Language: Heavy. Virtually all the bad language comes from Tyler and includes the following: f-word (1), sh** (2), hell (2), bit** (2), as* (1), as*h*** (1), skanks (2), ho (2), b**bs (1), douche (1), cr*p (1), and he used his middle finger once as an obscene gesture. The Lord’s name is taken in vain: g*d-d*mn (1), oh g*d (1), and Jesus (1).
Sex/Nudity: Moderate to heavy. The mom is on a cruise with her boyfriend during the kids’ visit, and since they use Skype (video conferencing) men and women are seen in normal poolside attire. The only nudity comes from Nana, during two totally unnecessary scenes. Once she is viewed crawling out from under the house after playing “extreme” hide-and-seek, and her right butt cheek is shown, and once at night when we see her full naked backside, while she is manically scratching a wall.
“The Visit” notably managed to touch on a few themes of importance that deserve to be mentioned.
Broken spirit: Often unexamined, the affects an abandoning father has on his kids are apparent during “The Visit.” In Tyler’s case, he has become a germaphobe, while Becca has serious self-esteem problems. A father’s primary ministry is to his wife and children, and if he is not there, brokenness is invited.
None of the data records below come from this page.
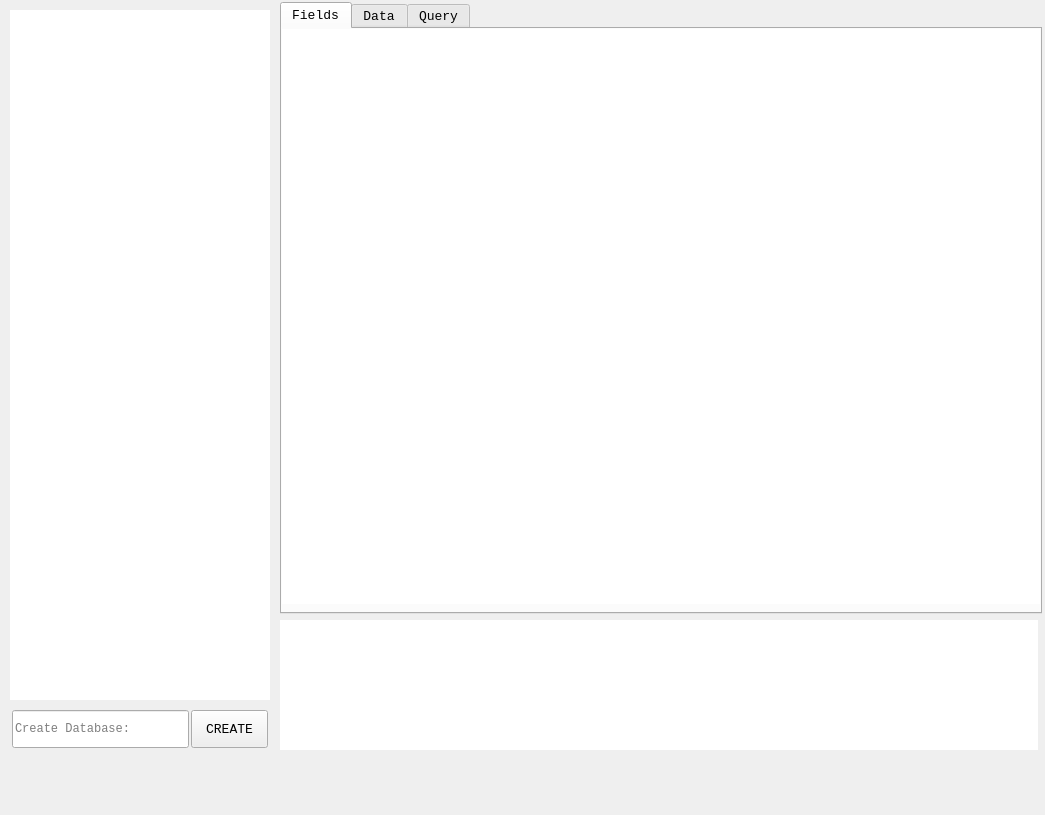
fer-moreira/MYQT, file Lib/UI/LAYOUT/MainWindow.ui: the form before one commit.
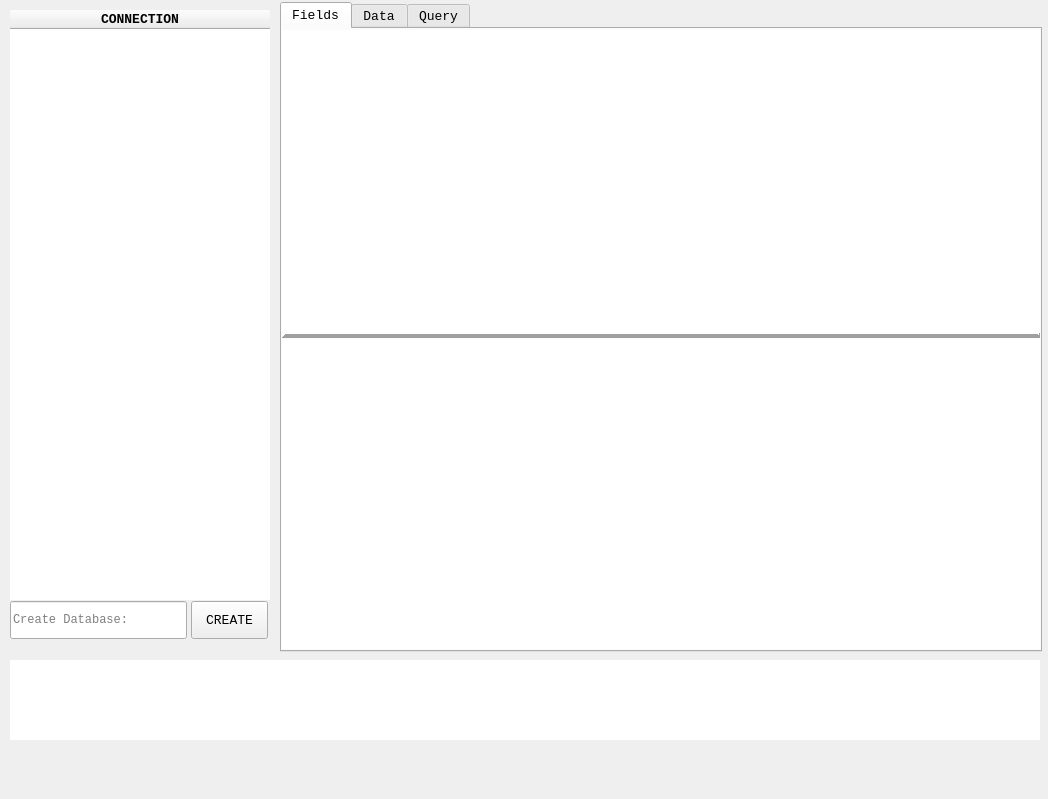
The form after the commit. The open tabs and pages were chosen to show the change.

Diff of the .ui file:
```diff
--- a/Lib/UI/LAYOUT/MainWindow.ui
+++ b/Lib/UI/LAYOUT/MainWindow.ui
@@ -9,8 +9,8 @@
    <rect>
     <x>0</x>
     <y>0</y>
-    <width>1045</width>
-    <height>815</height>
+    <width>1048</width>
+    <height>799</height>
    </rect>
   </property>
   <property name="windowTitle">
@@ -19,9 +19,6 @@
   <property name="autoFillBackground">
    <bool>false</bool>
   </property>
-  <property name="styleSheet">
-   <string notr="true"/>
-  </property>
   <property name="windowFilePath">
    <string/>
   </property>
@@ -53,7 +50,7 @@
       <x>280</x>
       <y>2</y>
       <width>762</width>
-      <height>612</height>
+      <height>650</height>
      </rect>
     </property>
     <property name="sizeIncrement">
@@ -117,9 +114,9 @@
       <property name="geometry">
        <rect>
         <x>0</x>
-        <y>0</y>
+        <y>310</y>
         <width>760</width>
-        <height>575</height>
+        <height>310</height>
        </rect>
       </property>
       <property name="toolTip">
@@ -174,6 +171,80 @@
        <number>0</number>
       </property>
      </widget>
+     <widget class="QPlainTextEdit" name="create_in">
+      <property name="geometry">
+       <rect>
+        <x>0</x>
+        <y>1</y>
+        <width>760</width>
+        <height>303</height>
+       </rect>
+      </property>
+      <property name="font">
+       <font>
+        <family>Arial,Helvetica,sans-serif</family>
+        <pointsize>13</pointsize>
+       </font>
+      </property>
+      <property name="toolTip">
+       <string>&lt;html&gt;&lt;head/&gt;&lt;body&gt;&lt;p&gt;&lt;span style=&quot; font-weight:600;&quot;&gt;CONSOLE&lt;/span&gt;&lt;/p&gt;&lt;/body&gt;&lt;/html&gt;</string>
+      </property>
+      <property name="frameShape">
+       <enum>QFrame::NoFrame</enum>
+      </property>
+      <property name="frameShadow">
+       <enum>QFrame::Plain</enum>
+      </property>
+      <property name="lineWidth">
+       <number>1</number>
+      </property>
+      <property name="midLineWidth">
+       <number>0</number>
+      </property>
+      <property name="horizontalScrollBarPolicy">
+       <enum>Qt::ScrollBarAsNeeded</enum>
+      </property>
+      <property name="sizeAdjustPolicy">
+       <enum>QAbstractScrollArea::AdjustToContents</enum>
+      </property>
+      <property name="undoRedoEnabled">
+       <bool>false</bool>
+      </property>
+      <property name="readOnly">
+       <bool>true</bool>
+      </property>
+      <property name="plainText">
+       <string/>
+      </property>
+      <property name="backgroundVisible">
+       <bool>false</bool>
+      </property>
+      <property name="centerOnScroll">
+       <bool>false</bool>
+      </property>
+      <property name="placeholderText">
+       <string/>
+      </property>
+     </widget>
+     <widget class="Line" name="line_2">
+      <property name="geometry">
+       <rect>
+        <x>0</x>
+        <y>300</y>
+        <width>760</width>
+        <height>10</height>
+       </rect>
+      </property>
+      <property name="frameShadow">
+       <enum>QFrame::Raised</enum>
+      </property>
+      <property name="lineWidth">
+       <number>4</number>
+      </property>
+      <property name="orientation">
+       <enum>Qt::Horizontal</enum>
+      </property>
+     </widget>
     </widget>
     <widget class="QWidget" name="_data">
      <attribute name="title">
@@ -420,16 +491,16 @@
    <widget class="QPlainTextEdit" name="console_out">
     <property name="geometry">
      <rect>
-      <x>280</x>
-      <y>620</y>
-      <width>758</width>
-      <height>130</height>
+      <x>10</x>
+      <y>660</y>
+      <width>1030</width>
+      <height>80</height>
      </rect>
     </property>
     <property name="font">
      <font>
       <family>Consolas</family>
-      <pointsize>10</pointsize>
+      <pointsize>12</pointsize>
       <weight>50</weight>
       <italic>false</italic>
       <bold>false</bold>
@@ -484,7 +555,7 @@
       <x>10</x>
       <y>10</y>
       <width>260</width>
-      <height>690</height>
+      <height>590</height>
      </rect>
     </property>
     <property name="font">
@@ -510,8 +581,11 @@
     <property name="sizeAdjustPolicy">
      <enum>QAbstractScrollArea::AdjustToContents</enum>
     </property>
+    <property name="columnCount">
+     <number>1</number>
+    </property>
     <attribute name="headerVisible">
-     <bool>false</bool>
+     <bool>true</bool>
     </attribute>
     <attribute name="headerCascadingSectionResizes">
      <bool>false</bool>
@@ -539,7 +613,7 @@
     <property name="geometry">
      <rect>
       <x>191</x>
-      <y>710</y>
+      <y>601</y>
       <width>77</width>
       <height>38</height>
      </rect>
@@ -572,8 +646,8 @@
    <widget class="QLineEdit" name="createdb_in">
     <property name="geometry">
      <rect>
-      <x>12</x>
-      <y>710</y>
+      <x>10</x>
+      <y>601</y>
       <width>177</width>
       <height>38</height>
      </rect>
```
Left out of the diff: 47 changed lines with no effect on the pictures.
Fortunately, if we seek Him, we often find God in the midst of our trials, and He truly can heal all things.
“He heals the brokenhearted and binds up their wounds.” —Psalm 147:3
Tyler and Becca both love their mom and, except for some minor kidding early on, the kids have nothing but love and respect for her, which makes for a refreshingly different and unusual familial portrayal—behavior that God promises to bless.
“Children, obey your parents in the Lord, for this is right. ‘Honor your father and mother,’ which is the first commandment with promise: ‘that it may be well with you and you may live long on the Earth’.” —Ephesians 6:1-3
Forgiveness: Becca’s real purpose for the documentary is to heal the wounds that have kept her mom and her grandparents separated all these years. The Bible tells us that this is what God wishes all of us would do for each other.
“For God did not appoint us to wrath, but to obtain salvation through our Lord Jesus Christ, who died for us, that whether we wake or sleep, we should live together with Him. Therefore comfort each other and edify one another, just as you also are doing.” —1 Thessalonians 5:9-11
Grace: The mom had left her parents on very bad terms, but makes an incredibly profound statement when she admits to Becca that going to her parents seeking forgiveness on her behalf wasn’t necessary because, “It was there whenever I wanted it.” Not so different from the choice we all should make to seek God’s mercy, and it will be given, just as The Word tells us.
“The Visit” has a well thought out script, along with believable, well acted performances by newcomers DeJonge and Oxenbould, as well as Dunagan in the role of the nightmare grandmother. Suspense and mood rule the day until the final chapter, when Director M. Night Shyamalan takes it fully into all too familiar horror film territory. A redemptive and emotional close, not nearly to the level of Shyamalan’s “The Sixth Sense,” it is a low key film for this genre with the disturbing storyline and visuals making this an adults only picture, while its dark, demonic overtones make “The Visit” a trip Christians should not be taking.
Violence: Heavy / Profanity: Heavy / Sex/Nudity: Moderate to heavy
See list of Relevant Issues—questions-and-answers.